» Directions
Output every entry below word for word, without its pictures.

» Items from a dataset

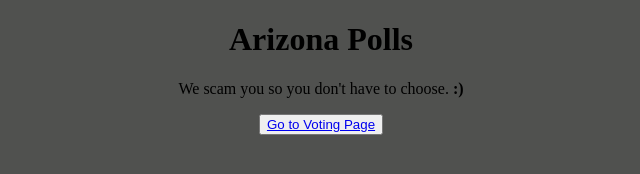
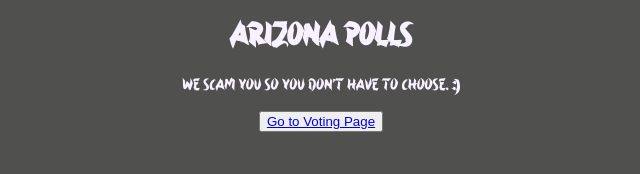
Before and after one commit to CBrown44/fakevotingpage, a plain HTML site: page index.html in a window 1280 px wide. Shown: the whole page, without its empty margins (319-959 px from the left). Drawn offline with Linux system fonts and the light colour scheme.

Commit message:
Finished Just adde styles today

```diff
--- a/styles.css
+++ b/styles.css
@@ -1,5 +1,11 @@
+@font-face{
+    font-family: "ninja";
+    src: url("AsianNinja-z874L.ttf");
+}
 html{
     background-color:  #50514F;
+    font-family: "ninja", sans-serif;
+    color: #F8F1FF;
 }
 body{
     text-align: center;
```
Also changed, not shown: mcGovern.html (+1 -1 lines), AsianNinja-jED8y.otf (added), AsianNinja-z874L.ttf (added).
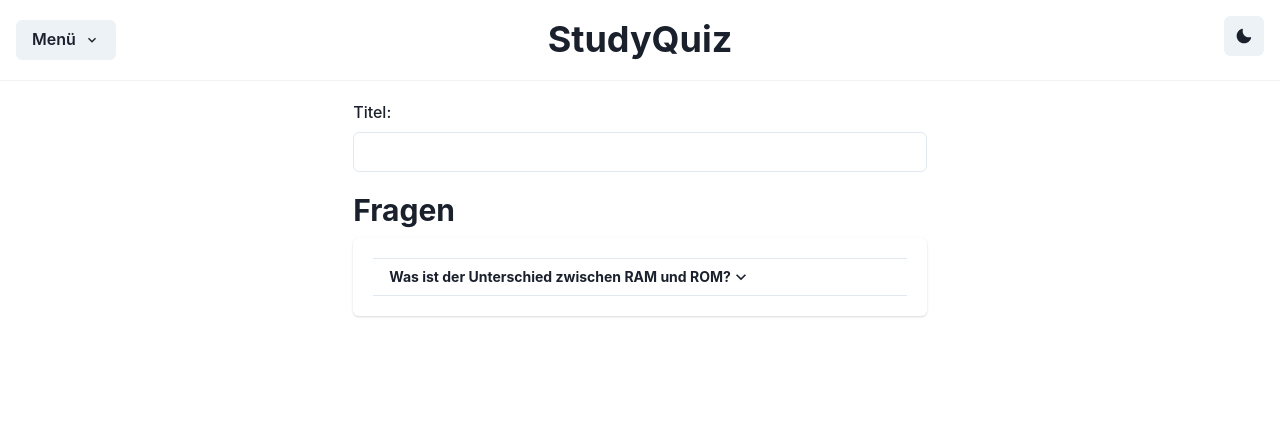
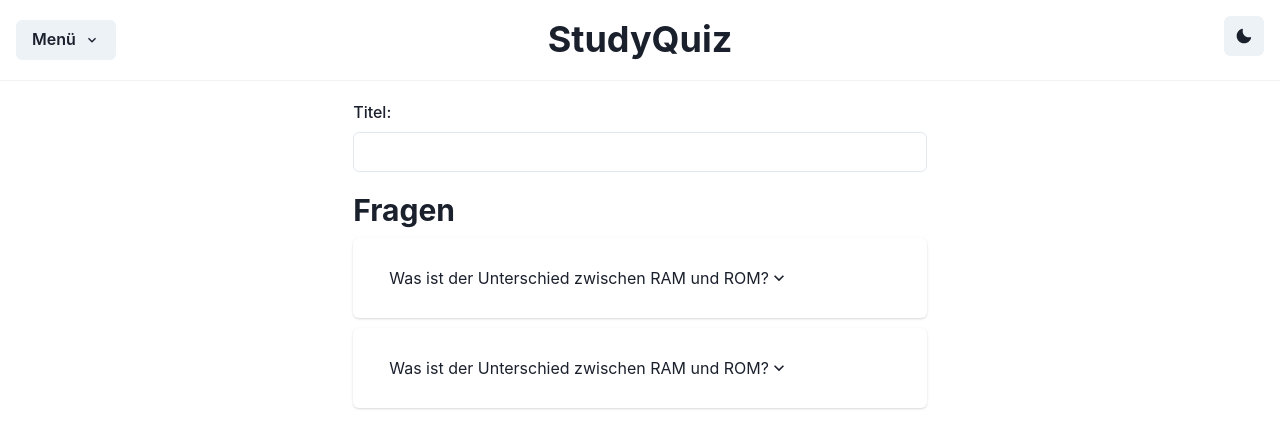
Before and after one commit to PhilippDuck/studyquiz, a React (Vite) app: page /create in a window 1280 px wide. Shown: the top 448 px of the page. Built offline with nearby package versions, Linux system fonts and the light colour scheme.

Commit message:
zwischenstand

```diff
--- a/src/pages/Create.jsx
+++ b/src/pages/Create.jsx
@@ -42,10 +42,35 @@ function Create() {
         <CardBody>
 
             <Accordion  allowMultiple>
-              <AccordionItem>
+              <AccordionItem border="none">
                 <AccordionButton>
 
-                  <Heading size="xs">Was ist der Unterschied zwischen RAM und ROM?</Heading>
+                  <Text size="xs">Was ist der Unterschied zwischen RAM und ROM?</Text>
+                  <AccordionIcon />
+                </AccordionButton>
+
+                <AccordionPanel pb={4}>
+                  <ul>
+                    <li>1. Test</li>
+                    <li>2. Test</li>
+                    <li>3. Test</li>
+                    <li>4. Test</li>
+                  </ul>
+                </AccordionPanel>
+              </AccordionItem>
+            </Accordion>
+
+        </CardBody>
+      </Card>
+      <Box h="10px"></Box>
+      <Card w="100%">
+        <CardBody>
+
+            <Accordion  allowMultiple>
+              <AccordionItem border="none">
+                <AccordionButton>
+
+                  <Text size="xs">Was ist der Unterschied zwischen RAM und ROM?</Text>
                   <AccordionIcon />
                 </AccordionButton>
 
```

» Written reply
Before and after one commit to CBrown44/fakevotingpage, a plain HTML site: page index.html in a window 1280 px wide. Shown: the whole page, without its empty margins (319-959 px from the left). Drawn offline with Linux system fonts and the light colour scheme.

Commit message:
Finished Just adde styles today

```diff
--- a/styles.css
+++ b/styles.css
@@ -1,5 +1,11 @@
+@font-face{
+    font-family: "ninja";
+    src: url("AsianNinja-z874L.ttf");
+}
 html{
     background-color:  #50514F;
+    font-family: "ninja", sans-serif;
+    color: #F8F1FF;
 }
 body{
     text-align: center;
```
Also changed, not shown: mcGovern.html (+1 -1 lines), AsianNinja-jED8y.otf (added), AsianNinja-z874L.ttf (added).
Before and after one commit to PhilippDuck/studyquiz, a React (Vite) app: page /create in a window 1280 px wide. Shown: the top 448 px of the page. Built offline with nearby package versions, Linux system fonts and the light colour scheme.

Commit message:
zwischenstand

```diff
--- a/src/pages/Create.jsx
+++ b/src/pages/Create.jsx
@@ -42,10 +42,35 @@ function Create() {
         <CardBody>
 
             <Accordion  allowMultiple>
-              <AccordionItem>
+              <AccordionItem border="none">
                 <AccordionButton>
 
-                  <Heading size="xs">Was ist der Unterschied zwischen RAM und ROM?</Heading>
+                  <Text size="xs">Was ist der Unterschied zwischen RAM und ROM?</Text>
+                  <AccordionIcon />
+                </AccordionButton>
+
+                <AccordionPanel pb={4}>
+                  <ul>
+                    <li>1. Test</li>
+                    <li>2. Test</li>
+                    <li>3. Test</li>
+                    <li>4. Test</li>
+                  </ul>
+                </AccordionPanel>
+              </AccordionItem>
+            </Accordion>
+
+        </CardBody>
+      </Card>
+      <Box h="10px"></Box>
+      <Card w="100%">
+        <CardBody>
+
+            <Accordion  allowMultiple>
+              <AccordionItem border="none">
+                <AccordionButton>
+
+                  <Text size="xs">Was ist der Unterschied zwischen RAM und ROM?</Text>
                   <AccordionIcon />
                 </AccordionButton>
 
```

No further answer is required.